The Balloon Trolley Trip route (supposedly in the shape of a balloon) was widely promoted by the tireless C.M. Pierce; its ephemera boasted, “Southern California is unequalled and unrivalled in all lands, as its admirers everywhere bear witness…Los Angeles, the metropolis of this Southern Empire is the Mecca to which all tourists go…”

At its peak the balloon excursion filled an astounding 18 carloads in one day. When the Pacific Electric merger took place in 1911, Pierce left the organization, but the Balloon Route continued to be a winner. Tours started at 9:40 a.m. daily at 316 W. Fourth Street and then heading through historic downtown out to the marvelous gardens and studio of artist Paul DeLongpre in Hollywood and on to the Old Soldiers Home in West Los Angeles (still treating soldiers of the Union Army), the Long Wharf in Santa Monica, the Camera Obscura nearby, the Playa Del Rey Pavilion for a fish dinner, enchanting Moonstone Beach in Redondo, and Venice to see the canals before passing through Palms while rolling back home by 5 pm. D.W. “Dave” Pontius eventually became president of the Pacific Electric Railroad Company but he is possibly best known as the skilled cartographer who created a map that still hangs on walls across Los Angeles.

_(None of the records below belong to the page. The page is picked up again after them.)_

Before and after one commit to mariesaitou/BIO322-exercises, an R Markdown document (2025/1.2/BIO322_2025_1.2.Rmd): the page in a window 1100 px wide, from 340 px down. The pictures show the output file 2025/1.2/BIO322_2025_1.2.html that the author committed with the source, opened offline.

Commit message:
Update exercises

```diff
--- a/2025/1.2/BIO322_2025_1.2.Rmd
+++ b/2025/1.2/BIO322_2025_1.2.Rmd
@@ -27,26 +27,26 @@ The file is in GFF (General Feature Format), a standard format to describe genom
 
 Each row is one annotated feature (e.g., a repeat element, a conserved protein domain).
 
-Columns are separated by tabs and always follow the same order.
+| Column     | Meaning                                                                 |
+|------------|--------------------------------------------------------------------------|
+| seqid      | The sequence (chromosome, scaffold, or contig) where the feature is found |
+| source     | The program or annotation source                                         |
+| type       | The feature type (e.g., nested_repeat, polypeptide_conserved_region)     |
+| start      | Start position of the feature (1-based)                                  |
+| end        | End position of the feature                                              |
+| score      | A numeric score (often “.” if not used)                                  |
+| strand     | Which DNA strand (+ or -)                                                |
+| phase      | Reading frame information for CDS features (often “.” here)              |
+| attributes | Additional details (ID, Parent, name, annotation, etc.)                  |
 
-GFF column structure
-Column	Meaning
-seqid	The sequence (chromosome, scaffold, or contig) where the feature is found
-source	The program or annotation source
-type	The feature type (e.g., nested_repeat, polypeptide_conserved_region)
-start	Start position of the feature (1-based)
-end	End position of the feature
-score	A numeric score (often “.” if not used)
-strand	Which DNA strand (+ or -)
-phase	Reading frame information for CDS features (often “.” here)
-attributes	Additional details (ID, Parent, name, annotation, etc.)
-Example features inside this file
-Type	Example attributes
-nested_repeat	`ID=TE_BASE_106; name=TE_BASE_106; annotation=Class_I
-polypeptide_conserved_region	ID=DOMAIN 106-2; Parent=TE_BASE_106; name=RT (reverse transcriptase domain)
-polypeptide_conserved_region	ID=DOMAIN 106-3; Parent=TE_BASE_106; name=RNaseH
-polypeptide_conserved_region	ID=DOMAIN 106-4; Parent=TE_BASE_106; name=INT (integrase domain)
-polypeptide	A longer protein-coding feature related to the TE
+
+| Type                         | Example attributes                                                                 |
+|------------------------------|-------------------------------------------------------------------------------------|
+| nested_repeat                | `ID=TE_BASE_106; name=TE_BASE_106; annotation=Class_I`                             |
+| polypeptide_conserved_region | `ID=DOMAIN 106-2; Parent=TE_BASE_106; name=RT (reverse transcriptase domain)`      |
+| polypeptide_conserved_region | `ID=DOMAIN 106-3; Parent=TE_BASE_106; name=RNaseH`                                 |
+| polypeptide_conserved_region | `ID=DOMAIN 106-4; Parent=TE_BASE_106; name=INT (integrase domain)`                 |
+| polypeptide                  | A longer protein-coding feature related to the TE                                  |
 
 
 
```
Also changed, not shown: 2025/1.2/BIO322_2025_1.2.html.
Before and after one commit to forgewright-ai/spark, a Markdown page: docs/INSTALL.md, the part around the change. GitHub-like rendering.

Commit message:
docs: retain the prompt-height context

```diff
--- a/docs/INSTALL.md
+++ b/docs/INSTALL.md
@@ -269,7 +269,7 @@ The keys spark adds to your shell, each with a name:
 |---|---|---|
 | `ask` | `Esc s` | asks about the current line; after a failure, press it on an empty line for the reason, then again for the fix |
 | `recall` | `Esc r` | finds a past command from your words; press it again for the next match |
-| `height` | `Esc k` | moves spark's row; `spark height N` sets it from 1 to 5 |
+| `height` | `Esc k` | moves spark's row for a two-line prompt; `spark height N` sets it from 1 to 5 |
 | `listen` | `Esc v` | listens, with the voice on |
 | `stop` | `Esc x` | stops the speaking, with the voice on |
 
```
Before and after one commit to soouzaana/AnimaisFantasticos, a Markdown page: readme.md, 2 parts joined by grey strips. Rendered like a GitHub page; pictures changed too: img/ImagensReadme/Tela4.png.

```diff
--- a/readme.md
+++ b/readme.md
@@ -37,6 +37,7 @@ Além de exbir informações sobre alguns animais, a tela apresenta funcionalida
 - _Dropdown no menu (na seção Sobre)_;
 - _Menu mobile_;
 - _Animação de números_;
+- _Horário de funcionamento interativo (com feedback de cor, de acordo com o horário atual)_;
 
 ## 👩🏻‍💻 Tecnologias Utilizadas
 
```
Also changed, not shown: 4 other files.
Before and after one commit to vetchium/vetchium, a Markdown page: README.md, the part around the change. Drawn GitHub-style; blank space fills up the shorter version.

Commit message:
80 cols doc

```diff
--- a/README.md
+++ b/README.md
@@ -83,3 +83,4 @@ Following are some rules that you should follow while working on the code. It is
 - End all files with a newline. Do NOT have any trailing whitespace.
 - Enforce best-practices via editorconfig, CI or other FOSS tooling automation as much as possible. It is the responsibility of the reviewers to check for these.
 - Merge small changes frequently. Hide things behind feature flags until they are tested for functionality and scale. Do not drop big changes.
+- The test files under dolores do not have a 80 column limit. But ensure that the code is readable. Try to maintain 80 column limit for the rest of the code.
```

Above: Map of the Pacific Electric Trolley Trips, D.W. Pontius, 1912

Los Angeles Public Library map librarian Glen Creason shares a map from the Central Library’s collection at CityThink each week.